Record Type: RIE
Publication Date: 2003-Apr-21
Reference Count: 0
The Educational Outcomes of Occupational Sub-Baccalaureate Students: Evidence from the 1990s.
Alfonso, Mariana; Bailey, Thomas R.; Scott, Marc

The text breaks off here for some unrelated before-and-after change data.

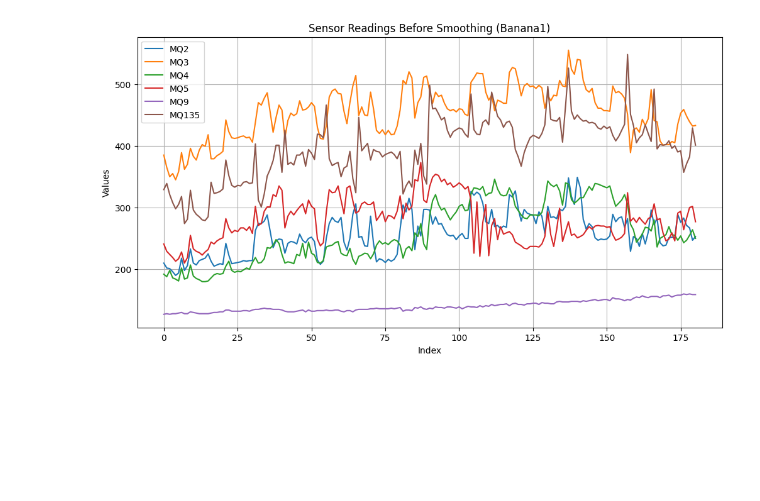
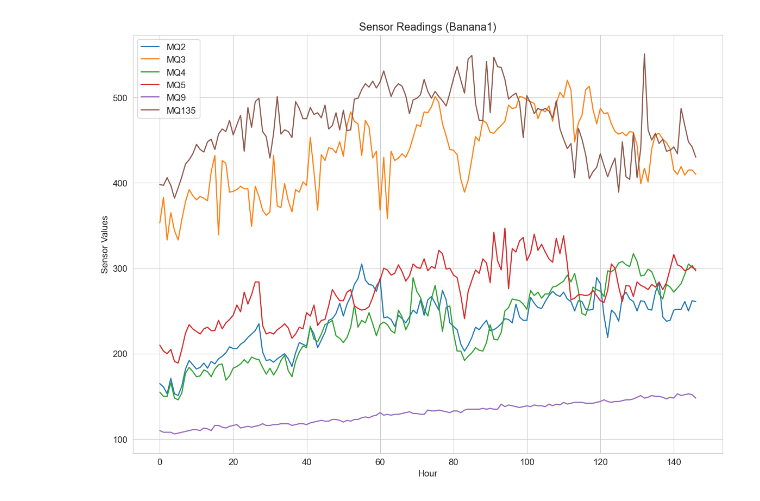
Before and after one commit to Aryan-Prasad-666/Sensor-Enabled-Freshness-Lifespan-Analysis, a Jupyter notebook: freshness_lifespan_analysis.ipynb, the cells around one changed output. Drawn from its saved outputs; the diff is of its cells as text; code cells hidden in the pictures; blank space fills up the shorter version.

```diff
--- a/freshness_lifespan_analysis.ipynb
+++ b/freshness_lifespan_analysis.ipynb
@@ -15,2 +19,6 @@ df4 = pd.read_csv(r"Banana5_with_rot_hours.csv")
 # %%
-df1
+df0 = pd.read_csv(r"Banana1_with_rot_hours.csv")
+df1 = pd.read_csv(r"Banana2_with_rot_hours.csv")
+df2 = pd.read_csv(r"Banana3_with_rot_hours.csv")
+df3 = pd.read_csv(r"Banana4_with_rot_hours.csv")
+df4 = pd.read_csv(r"Banana5_with_rot_hours.csv")
@@ -47,16 +41,14 @@ df2
 # %%
-# function for filling the missing values of temperature and humidity attributes
 def fill_nan_values(df):
     df_filled = df.copy()
-
     df_filled['Temp'] = pd.to_numeric(df_filled['Temp'], errors='coerce')
     df_filled['Hum'] = pd.to_numeric(df_filled['Hum'], errors='coerce')
 
-    df_filled['Temp'] = df_filled['Temp'].interpolate(method='linear').ffill().bfill().round(1)
-    df_filled['Hum'] = df_filled['Hum'].interpolate(method='linear').ffill().bfill().round(1)
-
+    df_filled['Temp'] = df_filled['Temp'].ffill().bfill().interpolate(method='linear').round(1)
+    df_filled['Hum'] = df_filled['Hum'].ffill().bfill().interpolate(method='linear').round(1)
     return df_filled
 
+df0 = fill_nan_values(df0)
 df1 = fill_nan_values(df1)
 df2 = fill_nan_values(df2)
 df3 = fill_nan_values(df3)
@@ -109,58 +101,22 @@ plt.show()
 # %%
-plt.figure(figsize=(12, 6))
-plt.plot(df1['Hour'], df1['MQ2'], label='MQ2')
-plt.plot(df1['Hour'], df1['MQ3'], label='MQ3')
-plt.plot(df1['Hour'], df1['MQ4'], label='MQ4')
-plt.plot(df1['Hour'], df1['MQ5'], label='MQ5')
-plt.plot(df1['Hour'], df1['MQ9'], label='MQ9')
-plt.plot(df1['Hour'], df1['MQ135'], label='MQ135')
-plt.xlabel("Index")
-plt.ylabel("Values")
-plt.title("Sensor Readings Before Smoothing (Banana1)")
-plt.legend()
-plt.grid(True)
-plt.show()
+def plot_sensor_readings(df, banana_name):
+    sensors = ['MQ2', 'MQ3', 'MQ4', 'MQ5', 'MQ9', 'MQ135']
 
-plt.figure(figsize=(12, 6))
-plt.plot(df2['Hour'], df2['MQ2'], label='MQ2')
-plt.plot(df2['Hour'], df2['MQ3'], label='MQ3')
-plt.plot(df2['Hour'], df2['MQ4'], label='MQ4')
-plt.plot(df2['Hour'], df2['MQ5'], label='MQ5')
-plt.plot(df2['Hour'], df2['MQ9'], label='MQ9')
-plt.plot(df2['Hour'], df2['MQ135'], label='MQ135')
-plt.xlabel("Index")
-plt.ylabel("Values")
-plt.title("Sensor Readings Before Smoothing (Banana2)")
-plt.legend()
-plt.grid(True)
-plt.show()
+    plt.figure(figsize=(14, 10))
+    for sensor in sensors:
+        plt.plot(df['Hour'], df[sensor], label=sensor)
 
-plt.figure(figsize=(12, 6))
-plt.plot(df3['Hour'], df3['MQ2'], label='MQ2')
-plt.plot(df3['Hour'], df3['MQ3'], label='MQ3')
-plt.plot(df3['Hour'], df3['MQ4'], label='MQ4')
-plt.plot(df3['Hour'], df3['MQ5'], label='MQ5')
-plt.plot(df3['Hour'], df3['MQ9'], label='MQ9')
-plt.plot(df3['Hour'], df3['MQ135'], label='MQ135')
-plt.xlabel("Index")
-plt.ylabel("Values")
-plt.title("Sensor Readings Before Smoothing (Banana3)")
-plt.legend()
-plt.grid(True)
-plt.show()
+    plt.xlabel("Hour")
+    plt.ylabel("Sensor Values")
+    plt.title(f"Sensor Readings ({banana_name})")
+    plt.legend()
+    plt.grid(True)
+    plt.show()
 
-plt.figure(figsize=(12, 6))
-plt.plot(df4['Hour'], df4['MQ2'], label='MQ2')
-plt.plot(df4['Hour'], df4['MQ3'], label='MQ3')
-plt.plot(df4['Hour'], df4['MQ4'], label='MQ4')
-plt.plot(df4['Hour'], df4['MQ5'], label='MQ5')
-plt.plot(df4['Hour'], df4['MQ9'], label='MQ9')
-plt.plot(df4['Hour'], df4['MQ135'], label='MQ135')
-plt.xlabel("Index")
-plt.ylabel("Values")
-plt.title("Sensor Readings Before Smoothing (Banana4)")
-plt.legend()
-plt.grid(True)
-plt.show()
+plot_sensor_readings(df0, "Banana1")
+plot_sensor_readings(df1,"Banana2")
+plot_sensor_readings(df2,"Banana3")
+plot_sensor_readings(df3, "Banana4")
+plot_sensor_readings(df4, "Banana5")
 # %% [output]
-[figure, old version]
+[figure, new version]
```
Also changed, not shown: parts of 16 cells of this notebook, 2 other files.
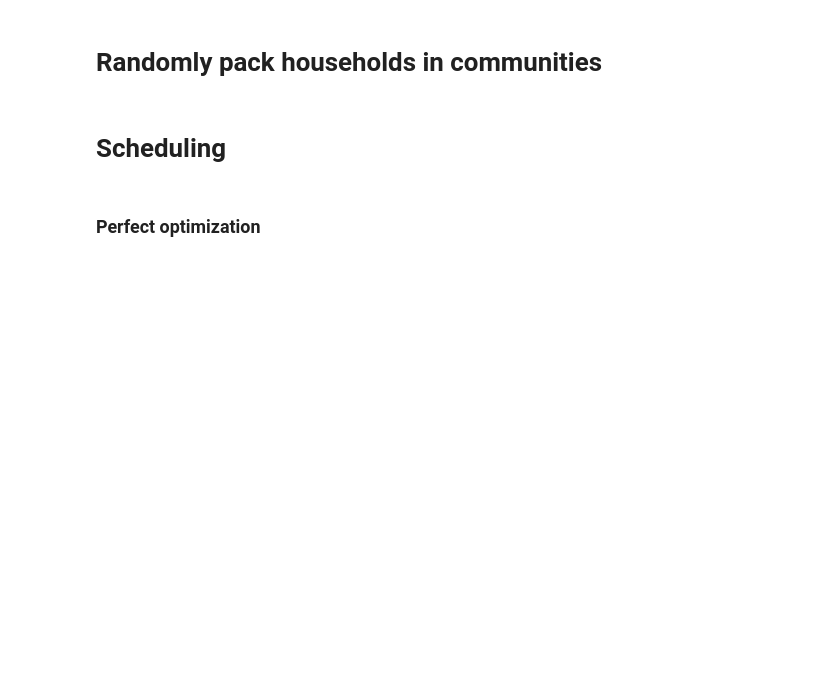
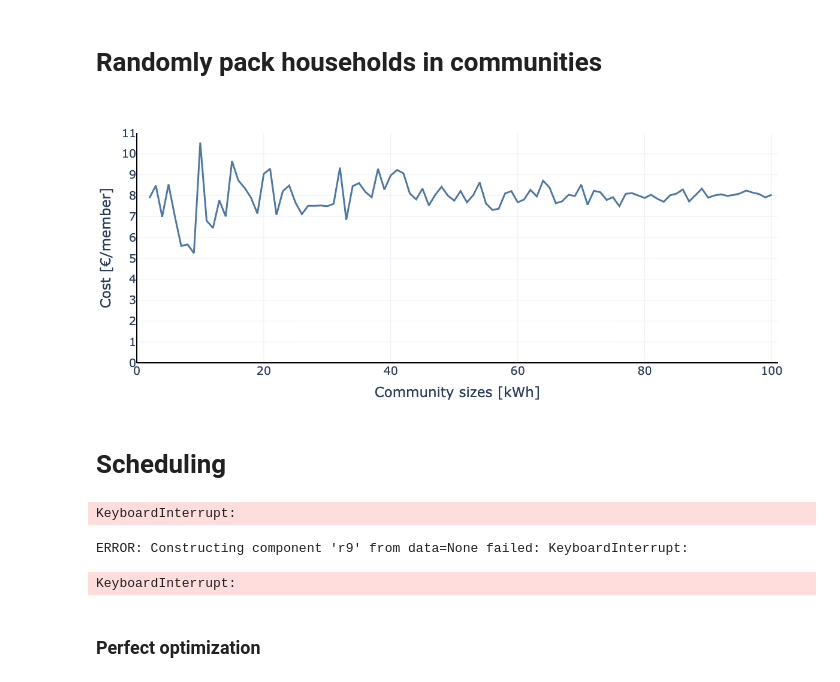
Before and after one commit to Jonathan56/supplementary_thesis, a Jupyter notebook: 4_chapter/MPC_4 community size.ipynb, the cells around one changed output. Cells and saved outputs as stored; diff of their text form; code cells hidden in the pictures; blank space fills up the shorter version.

Commit message:
getting community result bu need larger sample

```diff
--- a/4_chapter/MPC_4 community size.ipynb
+++ b/4_chapter/MPC_4 community size.ipynb
@@ -25,6 +25,7 @@ Data available at: https://github.com/squoilin/Self-Consumption/releases Synthet
 # %%
 _individuals = pd.read_pickle("../2_chapter/fr_quoilin_data_valence.pickle")
 individuals = _individuals.copy()
+house_ids = individuals.columns.difference(["pv_1kw"])
 
 # Fix variables
 deltat = timedelta(minutes=15)
@@ -288,7 +289,7 @@ default_calibration = {
 }
 best_parameters = {name:dict(default_calibration) for name in house_ids}
 # %%
-nb_house = 2
+nb_house = 100
 
 start_training = start - training
 end_training = start - deltat
@@ -331,10 +332,12 @@ with open(f'tmp_forecasts/100_houses_forecast_2D.pickle', 'wb') as handle:
 with open(f'tmp_forecasts/100_houses_forecast_2D.pickle', 'rb') as handle:
     house_netload = pickle.load(handle)
 # %%
+import random
+
 community_netload = {}
-community_sizes = list(range(2, 103, 10))
+community_sizes = np.linspace(2, 100, 100, dtype=int)
 
 for size in community_sizes:
-    random_ids = random.choice(house_ids[0:nb_house], n=size)
+    random_ids = random.sample(list(house_ids[0:nb_house]), k=size)
     concats = [house_netload[i] for i in random_ids]
-    community_netload[size] = pd.concat([], axis=1)
+    community_netload[size] = pd.concat(concats, axis=1)
@@ -341,3 +375,34 @@ for size in community_sizes:
+# %%
+cost_pvonly = []
+
+for community_size in community_sizes:
+    sub_house_ids = list(community_netload[community_size].columns)
+    graph = individuals.loc[_start:_end, sub_house_ids].copy()
+
+    forecast_cost = community_bill(graph, sub_house_ids, timing="15T", deltat=15, buy_price=0.1740, exchange_price=0.0371)
+    cost_pvonly.append(forecast_cost / community_size)
+# %%
+graph = pd.DataFrame(index=community_sizes,
+                     data={"PV_only": cost_pvonly})
+#graph = graph[graph["PV_only"] < 13]
+fig = px.line(graph)
+
+fig.update_traces(line_width=3)
+fig.update_layout(
+    layout,
+    height=500,
+    width=800,
+    yaxis_title="Cost [€/member]",
+    xaxis_title="Community sizes [kWh]",
+    yaxis_range=[0, 11],
+    xaxis_range=[0, 101],
+    yaxis_dtick=1,
+    yaxis_showline=False, yaxis_linewidth=2, yaxis_linecolor='black',
+    xaxis_showline=False, xaxis_linewidth=2, xaxis_linecolor='black',
+    showlegend=False)
+fig.show()
+# %% [output]
+[figure, added]
 # %% [markdown]
 # Scheduling
 # %%
@@ -528,10 +593,12 @@ community_sizes = list(community_netload.keys())
 freq = "2D"
 freq_delta = timedelta(days=2) - deltat
 aging_cost = 1e-6
+battery_size = 5
 
-for comm_size in tqdm(community_sizes, desc="Community size"):
-    schedules_concat[battery_size] = []
-    energy_concat[battery_size] = []
+for community_size in tqdm(community_sizes, desc="Community size"):
+    schedules_concat[community_size] = []
+    energy_concat[community_size] = []
+    sub_house_ids = list(community_netload[community_size].columns)
 
     ref_spec = {
             "min_kw": battery_size / 2,
@@ -555,7 +622,7 @@ for comm_size in tqdm(community_sizes, desc="Community size"):
         if end_optimization > end_complete_pred:
             end_optimization = end_complete_pred
 
-        tmp_netload = netload_freq[freq].loc[opti_start:end_optimization, sub_house_ids]
+        tmp_netload = community_netload[community_size].loc[opti_start:end_optimization, :]
         schedule = model.solve(tmp_netload, sub_house_ids, spec)
 
         # If not last iteration
@@ -564,10 +631,14 @@ for comm_size in tqdm(community_sizes, desc="Community size"):
             for i, house_id in enumerate(sub_house_ids):
                 spec[i]["init_kwh"] = float(schedule["batteryenergy"].at[battery_time, i])
 
-        schedules_concat[battery_size].append(schedule["schedules"].loc[opti_start:opti_start+freq_delta].copy())
-        energy_concat[battery_size].append(schedule["batteryenergy"].loc[opti_start:opti_start+freq_delta].copy())
-    schedules_concat[battery_size] = pd.concat(schedules_concat[battery_size], axis=0)
-    energy_concat[battery_size] = pd.concat(energy_concat[battery_size], axis=0)
+        schedules_concat[community_size].append(schedule["schedules"].loc[opti_start:opti_start+freq_delta].copy())
+        energy_concat[community_size].append(schedule["batteryenergy"].loc[opti_start:opti_start+freq_delta].copy())
+    schedules_concat[community_size] = pd.concat(schedules_concat[community_size], axis=0)
+    energy_concat[community_size] = pd.concat(energy_concat[community_size], axis=0)
+# %% [output]
+KeyboardInterrupt:
+ERROR: Constructing component 'r9' from data=None failed: KeyboardInterrupt:
+KeyboardInterrupt:
 # %% [markdown]
 ### Perfect optimization
 # %%
```
Also changed, not shown: parts of 8 cells of this notebook, 2 other files.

This study asks if occupational education bestows advantages or disadvantages on the students who pursue it, and how the educational experiences of occupational students compare to the experiences of students in academic programs. The authors used the Beginning Postsecondary Student Longitudinal Study of 1989-94 and 1995-98 to analyze educational outcomes of sub-baccalaureate occupational students. The findings suggest that occupational students pursuing an associate degree complete their degree goals less often than their academic counterparts. The gap remains after controlling for factors such as students characteristics and expectations. The authors conclude that the community college has yet to figure out and implement the optimal approach to providing direct occupational preparation within an institutional structure that rests on an academically oriented foundation. Findings indicate that the 3-year persistence rate for all students in the 1995-98 study was 55.9%, compared to 52.0% for occupational students, and 58.2% for academic students. Persistence includes academic students who are still enrolled, those who earned an AA or AS degree, and those who transfer to a four-year institution. Students who are still enrolled after 5 years are in an ambiguous category, having neither achieved their goals nor abandoned them. The authors conclude that failure to complete a degree or certificate program within 5 years is an indication of a problem. Attached are the PowerPoint print-outs for the presentation. (Contains 32 references and 6 tables.) (NB)
Publication Type: Information Analyses; Reports - Research; Speeches/Meeting Papers
Education Level: N/A
Sponsor: Department of Education, Washington, DC.
Authoring Institution: Columbia Univ., New York, NY. Community Coll. Research Center.; New York Univ., NY. School of Education.
Note: Paper prepared the Annual Meeting of the American Educational Research Association (Chicago, IL, April 21-25, 2003).